# [PROVIDED INFORMATION]
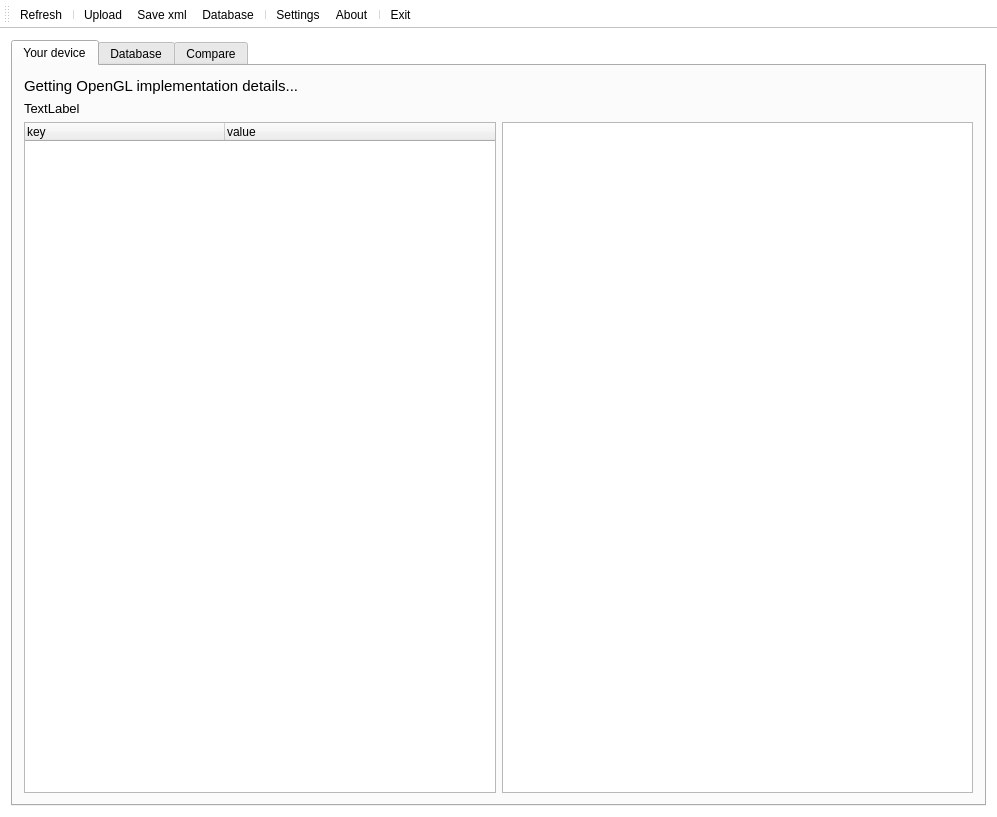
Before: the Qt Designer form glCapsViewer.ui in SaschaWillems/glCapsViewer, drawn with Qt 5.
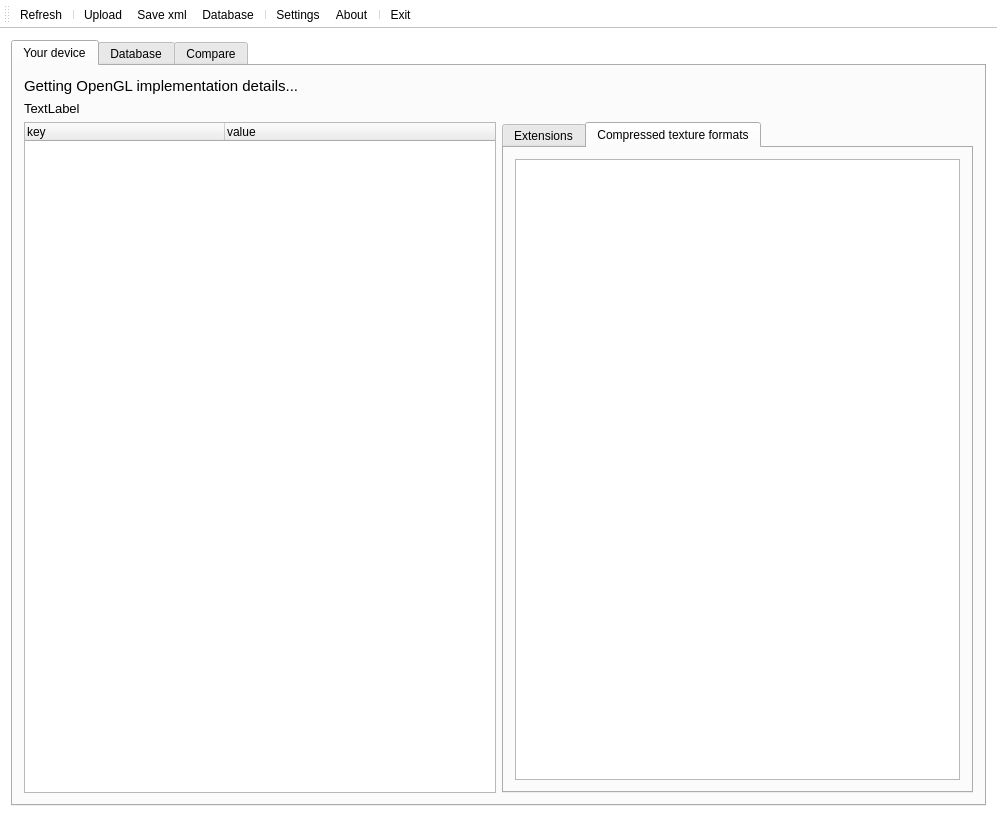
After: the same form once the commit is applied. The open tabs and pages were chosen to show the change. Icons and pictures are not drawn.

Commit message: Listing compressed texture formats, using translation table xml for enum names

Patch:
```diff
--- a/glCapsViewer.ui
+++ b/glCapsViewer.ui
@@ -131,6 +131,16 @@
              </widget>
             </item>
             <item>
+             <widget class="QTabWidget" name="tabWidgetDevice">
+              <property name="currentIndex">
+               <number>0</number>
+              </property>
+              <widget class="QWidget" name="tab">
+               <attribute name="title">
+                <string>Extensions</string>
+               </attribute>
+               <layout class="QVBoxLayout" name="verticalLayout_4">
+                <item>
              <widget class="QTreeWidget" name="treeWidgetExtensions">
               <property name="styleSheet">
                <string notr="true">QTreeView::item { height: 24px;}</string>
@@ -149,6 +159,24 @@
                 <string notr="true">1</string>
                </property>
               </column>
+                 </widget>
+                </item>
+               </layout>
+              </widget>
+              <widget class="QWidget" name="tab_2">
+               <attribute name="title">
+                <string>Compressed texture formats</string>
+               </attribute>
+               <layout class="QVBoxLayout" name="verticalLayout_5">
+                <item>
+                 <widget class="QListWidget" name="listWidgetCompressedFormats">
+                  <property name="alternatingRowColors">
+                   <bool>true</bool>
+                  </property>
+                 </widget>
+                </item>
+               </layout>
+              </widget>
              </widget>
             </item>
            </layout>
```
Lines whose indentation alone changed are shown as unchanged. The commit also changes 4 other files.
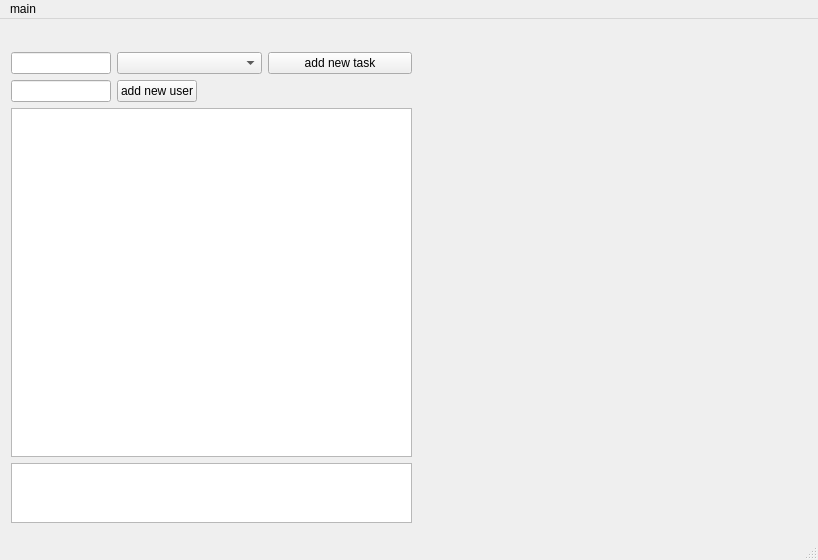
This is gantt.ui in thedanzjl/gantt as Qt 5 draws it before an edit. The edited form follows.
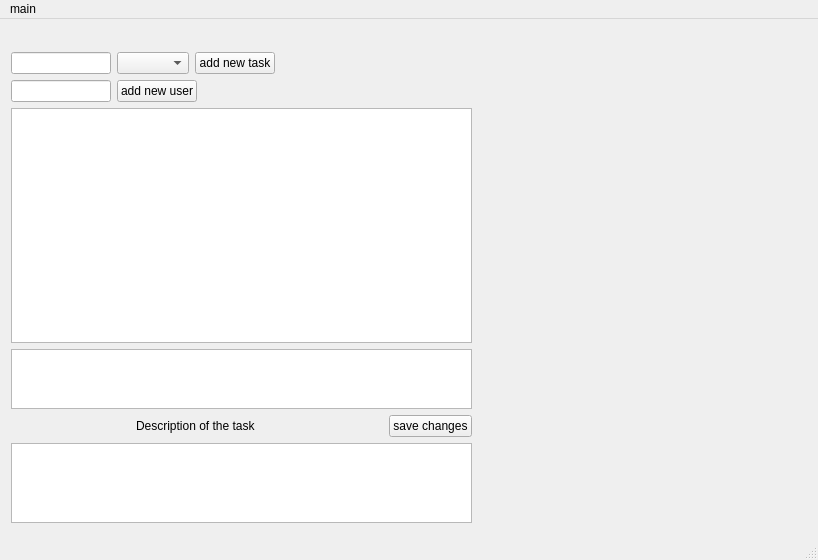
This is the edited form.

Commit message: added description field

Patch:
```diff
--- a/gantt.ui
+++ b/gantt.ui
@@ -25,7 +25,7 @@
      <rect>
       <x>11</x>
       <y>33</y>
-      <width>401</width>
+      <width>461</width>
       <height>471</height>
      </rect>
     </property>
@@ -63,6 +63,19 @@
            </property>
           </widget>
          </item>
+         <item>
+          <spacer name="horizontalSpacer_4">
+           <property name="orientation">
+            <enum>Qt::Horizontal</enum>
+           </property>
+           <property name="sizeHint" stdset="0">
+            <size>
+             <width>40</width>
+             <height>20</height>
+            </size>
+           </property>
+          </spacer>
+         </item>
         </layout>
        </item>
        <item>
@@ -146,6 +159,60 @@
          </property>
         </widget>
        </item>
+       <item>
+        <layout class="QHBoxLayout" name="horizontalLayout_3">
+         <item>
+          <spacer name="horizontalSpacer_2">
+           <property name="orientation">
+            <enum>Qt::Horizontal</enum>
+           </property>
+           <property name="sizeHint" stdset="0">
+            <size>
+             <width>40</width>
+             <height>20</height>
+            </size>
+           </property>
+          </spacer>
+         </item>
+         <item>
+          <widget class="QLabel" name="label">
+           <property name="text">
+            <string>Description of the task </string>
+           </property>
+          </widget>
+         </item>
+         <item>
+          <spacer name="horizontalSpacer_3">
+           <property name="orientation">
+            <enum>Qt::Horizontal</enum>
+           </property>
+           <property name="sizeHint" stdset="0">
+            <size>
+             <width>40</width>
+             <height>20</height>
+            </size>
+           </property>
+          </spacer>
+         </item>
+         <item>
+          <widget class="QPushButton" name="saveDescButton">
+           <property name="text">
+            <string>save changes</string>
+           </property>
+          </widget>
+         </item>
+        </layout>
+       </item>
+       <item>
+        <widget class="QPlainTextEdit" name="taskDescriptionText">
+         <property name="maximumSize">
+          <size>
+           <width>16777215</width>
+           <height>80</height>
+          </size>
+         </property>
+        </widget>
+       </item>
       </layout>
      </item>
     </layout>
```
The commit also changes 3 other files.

---

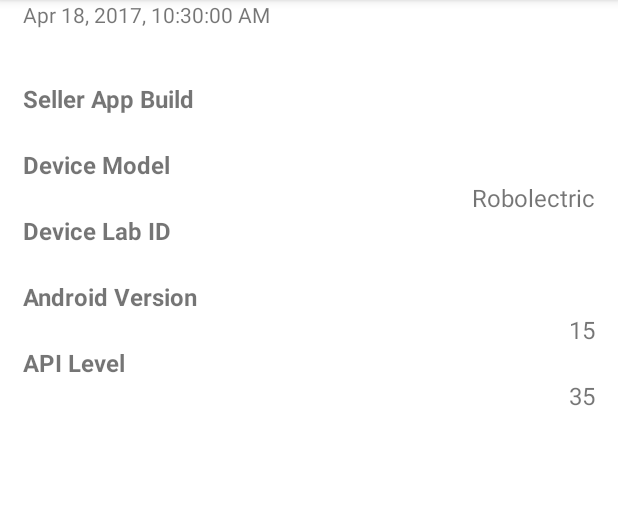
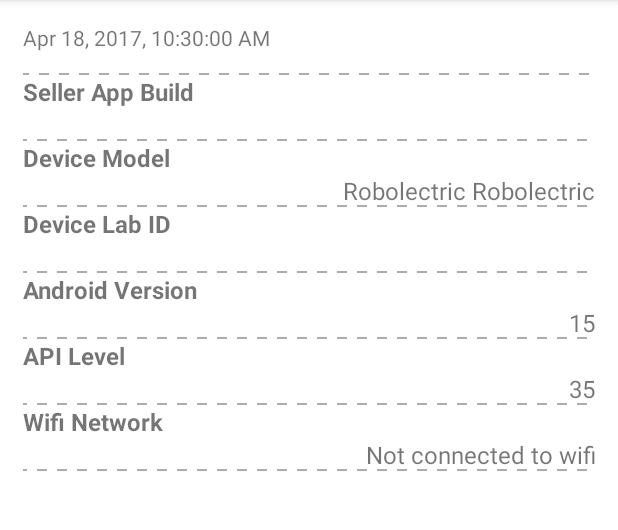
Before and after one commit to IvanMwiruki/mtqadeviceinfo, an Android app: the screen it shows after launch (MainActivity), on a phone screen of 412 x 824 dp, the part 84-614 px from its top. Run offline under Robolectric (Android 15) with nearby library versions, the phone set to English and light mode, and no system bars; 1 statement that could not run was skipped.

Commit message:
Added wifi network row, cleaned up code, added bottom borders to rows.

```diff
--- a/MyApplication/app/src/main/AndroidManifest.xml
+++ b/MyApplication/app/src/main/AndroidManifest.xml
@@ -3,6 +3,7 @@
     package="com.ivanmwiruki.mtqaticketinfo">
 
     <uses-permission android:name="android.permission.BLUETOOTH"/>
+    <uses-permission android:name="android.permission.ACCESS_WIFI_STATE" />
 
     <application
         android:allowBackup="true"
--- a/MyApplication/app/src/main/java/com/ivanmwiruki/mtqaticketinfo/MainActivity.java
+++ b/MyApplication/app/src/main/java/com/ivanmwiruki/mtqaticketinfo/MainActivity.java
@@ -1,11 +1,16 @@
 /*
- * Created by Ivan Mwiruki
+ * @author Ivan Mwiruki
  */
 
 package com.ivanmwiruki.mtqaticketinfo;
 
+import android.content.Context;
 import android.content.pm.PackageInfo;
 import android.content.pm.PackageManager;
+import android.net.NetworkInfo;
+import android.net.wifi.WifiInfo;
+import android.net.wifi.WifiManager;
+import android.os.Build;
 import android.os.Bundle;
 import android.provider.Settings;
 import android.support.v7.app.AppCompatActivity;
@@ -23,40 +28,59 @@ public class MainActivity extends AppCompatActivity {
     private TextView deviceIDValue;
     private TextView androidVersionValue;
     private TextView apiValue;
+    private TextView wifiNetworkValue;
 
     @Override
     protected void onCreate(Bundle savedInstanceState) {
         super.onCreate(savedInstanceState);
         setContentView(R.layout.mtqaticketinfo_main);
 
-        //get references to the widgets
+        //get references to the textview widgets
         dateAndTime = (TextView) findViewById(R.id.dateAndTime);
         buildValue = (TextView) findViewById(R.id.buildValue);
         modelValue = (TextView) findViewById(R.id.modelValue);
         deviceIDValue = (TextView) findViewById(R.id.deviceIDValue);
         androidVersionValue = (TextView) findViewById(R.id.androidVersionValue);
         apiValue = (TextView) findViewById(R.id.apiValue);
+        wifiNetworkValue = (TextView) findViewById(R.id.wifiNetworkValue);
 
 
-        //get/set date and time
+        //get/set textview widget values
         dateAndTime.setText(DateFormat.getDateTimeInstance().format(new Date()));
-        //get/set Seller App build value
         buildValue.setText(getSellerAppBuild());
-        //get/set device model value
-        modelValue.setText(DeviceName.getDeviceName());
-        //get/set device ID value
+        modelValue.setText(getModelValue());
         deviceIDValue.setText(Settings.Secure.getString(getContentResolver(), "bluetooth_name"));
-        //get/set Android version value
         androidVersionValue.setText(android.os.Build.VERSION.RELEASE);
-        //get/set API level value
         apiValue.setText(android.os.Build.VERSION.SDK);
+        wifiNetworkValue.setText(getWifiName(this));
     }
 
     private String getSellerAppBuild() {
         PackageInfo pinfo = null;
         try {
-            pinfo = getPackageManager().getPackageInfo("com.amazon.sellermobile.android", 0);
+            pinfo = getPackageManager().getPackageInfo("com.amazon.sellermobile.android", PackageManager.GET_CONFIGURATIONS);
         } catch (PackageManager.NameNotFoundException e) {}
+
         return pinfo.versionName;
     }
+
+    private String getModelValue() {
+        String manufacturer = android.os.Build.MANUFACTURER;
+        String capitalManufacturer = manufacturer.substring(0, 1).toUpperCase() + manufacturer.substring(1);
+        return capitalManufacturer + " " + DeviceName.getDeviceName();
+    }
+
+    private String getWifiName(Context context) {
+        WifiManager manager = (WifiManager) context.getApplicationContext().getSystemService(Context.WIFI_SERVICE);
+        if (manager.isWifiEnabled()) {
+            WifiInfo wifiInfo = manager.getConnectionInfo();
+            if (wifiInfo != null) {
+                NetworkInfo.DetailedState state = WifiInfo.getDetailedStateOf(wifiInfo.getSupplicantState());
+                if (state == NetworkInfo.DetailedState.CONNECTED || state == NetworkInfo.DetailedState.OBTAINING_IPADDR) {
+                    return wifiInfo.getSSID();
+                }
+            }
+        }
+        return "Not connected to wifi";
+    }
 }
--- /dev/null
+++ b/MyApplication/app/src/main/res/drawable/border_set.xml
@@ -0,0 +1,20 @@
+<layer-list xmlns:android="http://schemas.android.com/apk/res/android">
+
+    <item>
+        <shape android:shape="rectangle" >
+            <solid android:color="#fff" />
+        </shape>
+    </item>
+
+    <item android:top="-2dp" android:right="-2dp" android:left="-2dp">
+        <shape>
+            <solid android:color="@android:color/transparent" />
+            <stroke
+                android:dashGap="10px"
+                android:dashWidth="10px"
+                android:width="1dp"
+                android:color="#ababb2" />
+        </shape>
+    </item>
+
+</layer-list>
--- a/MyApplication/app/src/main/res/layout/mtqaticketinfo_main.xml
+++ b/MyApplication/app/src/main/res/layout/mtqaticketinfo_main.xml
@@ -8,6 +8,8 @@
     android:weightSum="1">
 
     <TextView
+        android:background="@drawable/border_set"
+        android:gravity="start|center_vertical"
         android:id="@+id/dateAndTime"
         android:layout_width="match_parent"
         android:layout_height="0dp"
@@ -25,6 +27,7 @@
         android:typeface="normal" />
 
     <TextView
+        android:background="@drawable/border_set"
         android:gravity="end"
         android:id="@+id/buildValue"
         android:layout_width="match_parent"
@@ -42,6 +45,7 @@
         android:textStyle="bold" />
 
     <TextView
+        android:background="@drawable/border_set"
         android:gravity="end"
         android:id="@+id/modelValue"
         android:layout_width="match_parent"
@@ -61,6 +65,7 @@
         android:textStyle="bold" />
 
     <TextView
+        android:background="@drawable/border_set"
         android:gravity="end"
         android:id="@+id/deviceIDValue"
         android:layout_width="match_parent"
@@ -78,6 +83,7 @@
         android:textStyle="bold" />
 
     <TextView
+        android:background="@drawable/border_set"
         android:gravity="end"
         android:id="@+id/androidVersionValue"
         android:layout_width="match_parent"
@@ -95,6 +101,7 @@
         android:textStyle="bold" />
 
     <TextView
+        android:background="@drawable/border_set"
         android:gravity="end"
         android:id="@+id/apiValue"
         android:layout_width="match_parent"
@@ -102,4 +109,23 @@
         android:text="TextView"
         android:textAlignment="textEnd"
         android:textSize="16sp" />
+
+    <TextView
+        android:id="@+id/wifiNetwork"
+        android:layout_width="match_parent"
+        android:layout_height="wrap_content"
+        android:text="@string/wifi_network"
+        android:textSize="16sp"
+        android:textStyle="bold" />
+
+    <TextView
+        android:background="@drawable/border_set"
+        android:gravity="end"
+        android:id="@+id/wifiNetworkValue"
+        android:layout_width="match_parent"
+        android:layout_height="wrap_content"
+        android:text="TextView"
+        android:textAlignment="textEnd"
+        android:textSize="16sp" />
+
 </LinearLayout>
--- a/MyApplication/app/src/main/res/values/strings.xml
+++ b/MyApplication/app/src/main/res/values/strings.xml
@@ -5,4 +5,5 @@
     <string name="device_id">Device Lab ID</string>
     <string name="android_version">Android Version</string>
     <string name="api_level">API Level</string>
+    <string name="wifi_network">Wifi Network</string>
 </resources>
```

# [WORK ITEM]
How many of the lines in the records include the string "setText"? Reply with the number alone.

# [OUTPUT FOR THIS TASK]
8